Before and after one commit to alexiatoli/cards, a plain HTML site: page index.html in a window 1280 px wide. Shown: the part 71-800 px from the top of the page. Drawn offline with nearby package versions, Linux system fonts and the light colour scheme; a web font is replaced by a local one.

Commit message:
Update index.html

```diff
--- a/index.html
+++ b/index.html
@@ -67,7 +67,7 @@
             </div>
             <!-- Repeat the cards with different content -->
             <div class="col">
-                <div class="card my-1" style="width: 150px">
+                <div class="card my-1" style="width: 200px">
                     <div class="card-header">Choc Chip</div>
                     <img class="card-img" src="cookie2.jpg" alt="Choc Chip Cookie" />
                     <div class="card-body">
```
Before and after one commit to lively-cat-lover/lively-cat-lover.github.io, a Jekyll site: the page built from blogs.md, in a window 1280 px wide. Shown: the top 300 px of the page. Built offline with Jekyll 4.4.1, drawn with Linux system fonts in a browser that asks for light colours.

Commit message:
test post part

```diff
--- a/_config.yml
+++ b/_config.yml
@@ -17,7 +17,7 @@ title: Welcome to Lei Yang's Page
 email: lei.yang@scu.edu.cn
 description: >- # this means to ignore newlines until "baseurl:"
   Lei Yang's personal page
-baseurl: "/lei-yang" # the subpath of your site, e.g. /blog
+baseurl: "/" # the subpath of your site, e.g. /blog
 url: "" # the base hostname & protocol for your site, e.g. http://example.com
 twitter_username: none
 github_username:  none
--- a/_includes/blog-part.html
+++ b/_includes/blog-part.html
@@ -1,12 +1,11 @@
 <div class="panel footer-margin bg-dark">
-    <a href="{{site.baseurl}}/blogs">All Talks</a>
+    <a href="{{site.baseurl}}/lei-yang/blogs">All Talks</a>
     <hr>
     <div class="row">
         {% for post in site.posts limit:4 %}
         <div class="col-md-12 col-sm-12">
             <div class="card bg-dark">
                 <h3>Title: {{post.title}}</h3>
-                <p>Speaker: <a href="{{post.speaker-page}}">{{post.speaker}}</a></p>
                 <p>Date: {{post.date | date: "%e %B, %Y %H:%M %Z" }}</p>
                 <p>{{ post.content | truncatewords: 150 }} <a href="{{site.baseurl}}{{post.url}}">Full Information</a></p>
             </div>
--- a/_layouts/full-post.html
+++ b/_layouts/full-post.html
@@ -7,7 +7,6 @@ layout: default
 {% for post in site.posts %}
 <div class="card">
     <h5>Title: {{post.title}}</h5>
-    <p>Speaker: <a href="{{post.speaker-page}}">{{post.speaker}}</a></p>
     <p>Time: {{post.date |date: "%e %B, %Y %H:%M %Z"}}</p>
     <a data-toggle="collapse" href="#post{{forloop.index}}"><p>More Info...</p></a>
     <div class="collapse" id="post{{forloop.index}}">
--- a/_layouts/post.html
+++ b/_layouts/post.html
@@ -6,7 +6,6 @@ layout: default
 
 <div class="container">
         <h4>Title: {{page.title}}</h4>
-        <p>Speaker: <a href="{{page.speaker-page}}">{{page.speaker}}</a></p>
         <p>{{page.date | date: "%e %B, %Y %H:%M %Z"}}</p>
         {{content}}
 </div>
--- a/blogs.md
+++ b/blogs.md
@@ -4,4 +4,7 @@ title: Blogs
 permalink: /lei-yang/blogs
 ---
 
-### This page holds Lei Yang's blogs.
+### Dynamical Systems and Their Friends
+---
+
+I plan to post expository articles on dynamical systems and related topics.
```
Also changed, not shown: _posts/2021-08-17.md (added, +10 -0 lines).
--*--
PROBLEM STATEMENT:
Which lines in the listing above include the string "style"? Copy each of them.

ANSWER TO THE EXERCISE:
-                <div class="card my-1" style="width: 150px">
+                <div class="card my-1" style="width: 200px">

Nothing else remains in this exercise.